### Data shown

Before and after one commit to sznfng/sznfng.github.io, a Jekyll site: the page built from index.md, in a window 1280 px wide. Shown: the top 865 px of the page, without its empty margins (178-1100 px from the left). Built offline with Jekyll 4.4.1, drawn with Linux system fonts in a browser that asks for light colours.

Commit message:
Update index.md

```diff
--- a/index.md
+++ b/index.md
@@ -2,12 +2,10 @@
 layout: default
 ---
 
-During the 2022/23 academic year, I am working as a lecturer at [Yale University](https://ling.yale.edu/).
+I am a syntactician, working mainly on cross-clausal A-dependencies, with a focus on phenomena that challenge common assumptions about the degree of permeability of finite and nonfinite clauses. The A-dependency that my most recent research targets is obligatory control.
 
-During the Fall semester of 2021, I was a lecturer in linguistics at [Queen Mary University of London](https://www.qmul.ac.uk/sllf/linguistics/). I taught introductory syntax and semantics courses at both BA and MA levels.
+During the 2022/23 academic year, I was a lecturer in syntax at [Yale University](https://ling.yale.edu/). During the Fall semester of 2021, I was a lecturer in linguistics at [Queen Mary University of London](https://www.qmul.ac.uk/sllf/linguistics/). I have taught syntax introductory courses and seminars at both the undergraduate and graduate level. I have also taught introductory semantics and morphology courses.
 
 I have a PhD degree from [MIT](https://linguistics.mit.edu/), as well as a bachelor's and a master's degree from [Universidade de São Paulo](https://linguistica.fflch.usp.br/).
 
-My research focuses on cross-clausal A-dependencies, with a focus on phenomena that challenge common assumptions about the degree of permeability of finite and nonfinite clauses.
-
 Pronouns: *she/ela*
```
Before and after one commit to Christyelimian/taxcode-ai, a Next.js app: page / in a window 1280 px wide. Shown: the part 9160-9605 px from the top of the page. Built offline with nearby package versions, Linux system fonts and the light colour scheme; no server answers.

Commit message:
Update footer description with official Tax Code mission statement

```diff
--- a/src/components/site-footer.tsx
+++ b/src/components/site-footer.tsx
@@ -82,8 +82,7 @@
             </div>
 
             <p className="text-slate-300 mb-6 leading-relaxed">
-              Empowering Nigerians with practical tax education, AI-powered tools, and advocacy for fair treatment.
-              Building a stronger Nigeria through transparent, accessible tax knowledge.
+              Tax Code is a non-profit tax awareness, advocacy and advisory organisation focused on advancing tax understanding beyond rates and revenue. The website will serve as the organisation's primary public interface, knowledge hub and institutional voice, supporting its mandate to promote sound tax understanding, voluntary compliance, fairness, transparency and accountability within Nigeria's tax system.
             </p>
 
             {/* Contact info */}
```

--

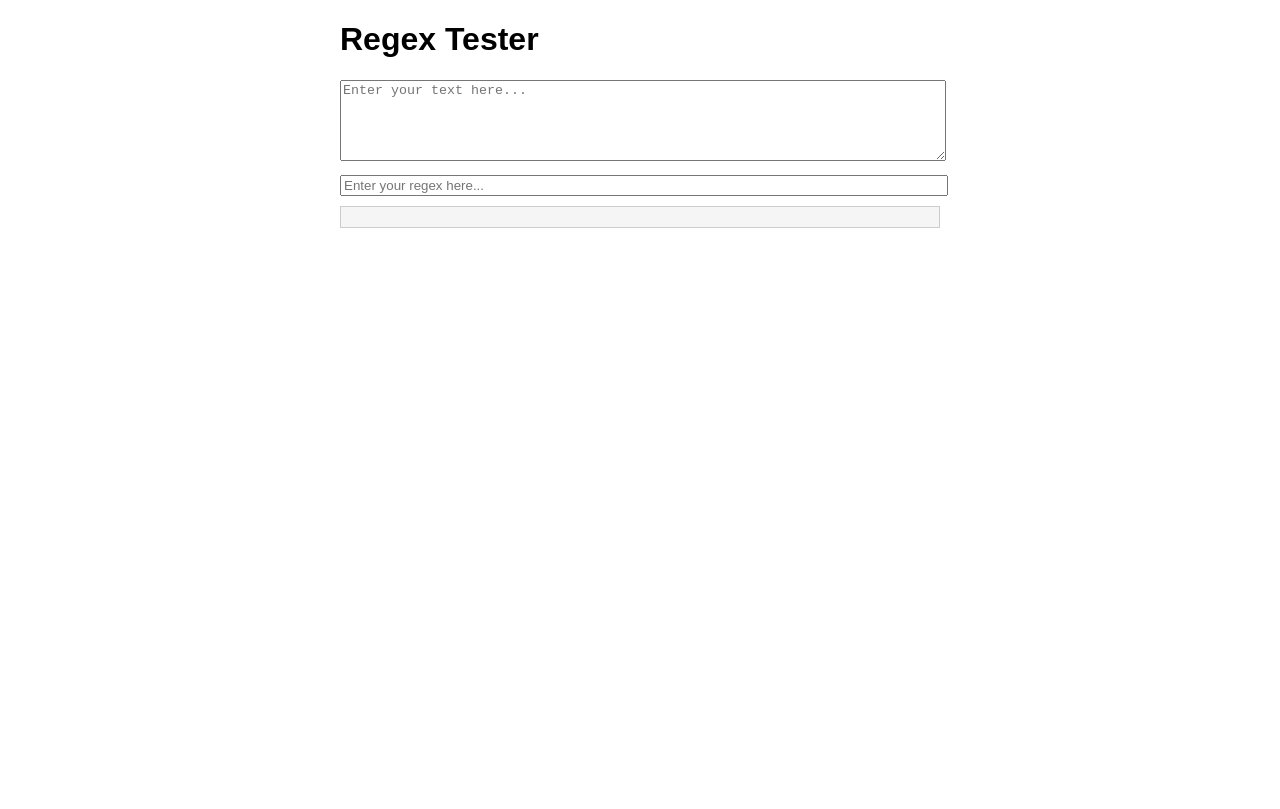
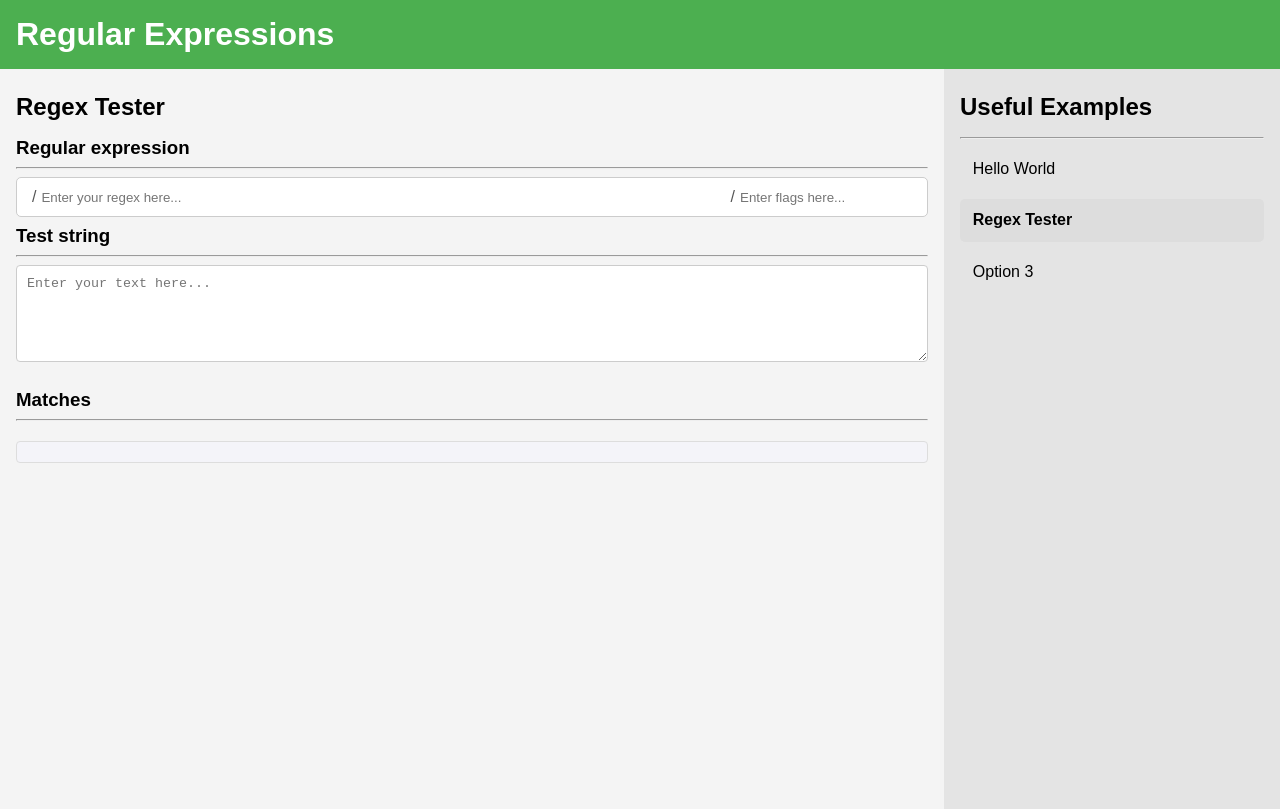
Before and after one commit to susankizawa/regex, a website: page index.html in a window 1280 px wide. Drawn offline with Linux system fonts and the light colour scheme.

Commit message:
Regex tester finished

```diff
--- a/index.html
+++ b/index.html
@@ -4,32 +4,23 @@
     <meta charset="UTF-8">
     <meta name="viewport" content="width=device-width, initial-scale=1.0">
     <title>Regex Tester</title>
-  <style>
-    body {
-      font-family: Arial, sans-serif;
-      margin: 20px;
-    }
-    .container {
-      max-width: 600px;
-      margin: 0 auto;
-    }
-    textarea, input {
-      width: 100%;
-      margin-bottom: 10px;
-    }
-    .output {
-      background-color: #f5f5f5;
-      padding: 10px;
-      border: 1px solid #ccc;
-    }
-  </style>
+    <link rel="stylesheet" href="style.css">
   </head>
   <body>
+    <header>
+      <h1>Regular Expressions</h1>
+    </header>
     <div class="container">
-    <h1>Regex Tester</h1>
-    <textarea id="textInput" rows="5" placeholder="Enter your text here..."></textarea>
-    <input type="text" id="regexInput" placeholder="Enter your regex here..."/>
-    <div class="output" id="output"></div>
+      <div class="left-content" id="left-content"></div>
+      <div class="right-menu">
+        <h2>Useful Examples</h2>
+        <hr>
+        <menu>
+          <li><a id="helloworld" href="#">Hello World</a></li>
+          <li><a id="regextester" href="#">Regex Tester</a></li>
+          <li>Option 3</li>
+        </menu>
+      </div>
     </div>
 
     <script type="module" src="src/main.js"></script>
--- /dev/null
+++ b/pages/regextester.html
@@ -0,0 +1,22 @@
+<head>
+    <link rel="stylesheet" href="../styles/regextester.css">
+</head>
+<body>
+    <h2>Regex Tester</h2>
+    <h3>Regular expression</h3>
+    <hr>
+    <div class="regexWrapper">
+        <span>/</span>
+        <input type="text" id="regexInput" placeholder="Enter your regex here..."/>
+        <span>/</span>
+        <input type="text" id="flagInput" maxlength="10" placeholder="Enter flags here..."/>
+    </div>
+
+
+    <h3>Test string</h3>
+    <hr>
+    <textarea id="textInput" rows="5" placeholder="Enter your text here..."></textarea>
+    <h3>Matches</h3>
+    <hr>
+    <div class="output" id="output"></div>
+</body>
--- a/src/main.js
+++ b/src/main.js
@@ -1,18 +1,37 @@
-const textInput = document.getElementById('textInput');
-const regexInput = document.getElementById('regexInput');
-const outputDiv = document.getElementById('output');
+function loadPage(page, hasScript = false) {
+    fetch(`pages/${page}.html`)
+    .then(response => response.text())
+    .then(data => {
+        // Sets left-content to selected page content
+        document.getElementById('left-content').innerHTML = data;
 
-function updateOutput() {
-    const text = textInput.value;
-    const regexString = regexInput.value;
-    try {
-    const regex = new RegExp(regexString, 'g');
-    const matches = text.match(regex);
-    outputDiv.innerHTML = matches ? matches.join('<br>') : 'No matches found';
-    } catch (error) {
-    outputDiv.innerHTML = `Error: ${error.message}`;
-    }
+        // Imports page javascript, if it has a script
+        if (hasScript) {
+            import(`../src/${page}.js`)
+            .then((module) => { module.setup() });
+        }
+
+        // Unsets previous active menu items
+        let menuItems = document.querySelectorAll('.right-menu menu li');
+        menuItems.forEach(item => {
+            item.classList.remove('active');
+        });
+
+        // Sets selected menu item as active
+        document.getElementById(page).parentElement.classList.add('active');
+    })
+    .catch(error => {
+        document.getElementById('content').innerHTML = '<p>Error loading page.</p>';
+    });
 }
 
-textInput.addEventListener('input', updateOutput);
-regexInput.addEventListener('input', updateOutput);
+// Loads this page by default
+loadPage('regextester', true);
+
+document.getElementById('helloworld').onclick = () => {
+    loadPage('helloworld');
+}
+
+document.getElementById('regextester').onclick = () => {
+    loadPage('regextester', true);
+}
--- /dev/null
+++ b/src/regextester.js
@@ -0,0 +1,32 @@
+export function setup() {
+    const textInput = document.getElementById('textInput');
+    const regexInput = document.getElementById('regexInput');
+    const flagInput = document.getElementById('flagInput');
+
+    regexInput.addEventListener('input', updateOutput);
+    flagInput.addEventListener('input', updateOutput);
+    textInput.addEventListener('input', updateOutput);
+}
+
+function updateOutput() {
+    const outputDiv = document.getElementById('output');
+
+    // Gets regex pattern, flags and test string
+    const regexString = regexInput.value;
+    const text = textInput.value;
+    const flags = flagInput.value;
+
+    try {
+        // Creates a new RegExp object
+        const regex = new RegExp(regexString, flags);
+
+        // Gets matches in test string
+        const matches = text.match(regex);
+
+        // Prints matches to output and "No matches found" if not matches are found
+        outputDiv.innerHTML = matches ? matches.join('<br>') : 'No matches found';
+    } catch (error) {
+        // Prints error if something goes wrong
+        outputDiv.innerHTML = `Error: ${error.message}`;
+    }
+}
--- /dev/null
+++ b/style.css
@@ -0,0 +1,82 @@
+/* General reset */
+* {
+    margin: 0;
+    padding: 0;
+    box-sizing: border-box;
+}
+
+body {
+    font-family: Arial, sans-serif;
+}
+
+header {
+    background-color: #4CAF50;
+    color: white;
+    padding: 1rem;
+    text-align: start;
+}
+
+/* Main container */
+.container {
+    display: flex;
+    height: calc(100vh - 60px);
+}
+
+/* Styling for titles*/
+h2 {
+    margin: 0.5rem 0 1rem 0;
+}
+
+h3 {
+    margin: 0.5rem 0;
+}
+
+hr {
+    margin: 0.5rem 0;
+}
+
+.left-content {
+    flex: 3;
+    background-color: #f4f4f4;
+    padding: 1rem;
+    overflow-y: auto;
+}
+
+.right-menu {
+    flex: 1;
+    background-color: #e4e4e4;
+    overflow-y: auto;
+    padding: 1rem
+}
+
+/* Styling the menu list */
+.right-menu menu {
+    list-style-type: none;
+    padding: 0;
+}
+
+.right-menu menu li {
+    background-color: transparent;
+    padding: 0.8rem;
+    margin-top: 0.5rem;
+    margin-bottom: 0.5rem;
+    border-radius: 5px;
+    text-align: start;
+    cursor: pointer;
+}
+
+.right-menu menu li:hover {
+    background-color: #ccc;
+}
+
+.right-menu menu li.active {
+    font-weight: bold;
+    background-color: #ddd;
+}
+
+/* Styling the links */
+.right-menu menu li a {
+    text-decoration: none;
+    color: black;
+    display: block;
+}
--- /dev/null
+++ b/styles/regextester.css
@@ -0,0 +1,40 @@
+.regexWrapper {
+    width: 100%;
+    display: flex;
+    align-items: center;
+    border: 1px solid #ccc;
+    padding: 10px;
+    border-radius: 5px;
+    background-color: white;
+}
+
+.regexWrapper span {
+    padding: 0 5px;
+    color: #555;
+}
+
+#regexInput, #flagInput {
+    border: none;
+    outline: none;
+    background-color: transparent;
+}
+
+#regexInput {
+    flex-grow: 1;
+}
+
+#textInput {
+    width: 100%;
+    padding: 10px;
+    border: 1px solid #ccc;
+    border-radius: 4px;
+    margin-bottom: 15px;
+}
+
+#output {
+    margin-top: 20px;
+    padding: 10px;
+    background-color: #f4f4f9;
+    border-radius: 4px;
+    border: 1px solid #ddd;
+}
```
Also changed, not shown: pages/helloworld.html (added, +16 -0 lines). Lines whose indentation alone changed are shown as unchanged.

### What is being asked
Tell me how many lines of the records include the word "regextester", replying with the number alone.

### Response to the task
8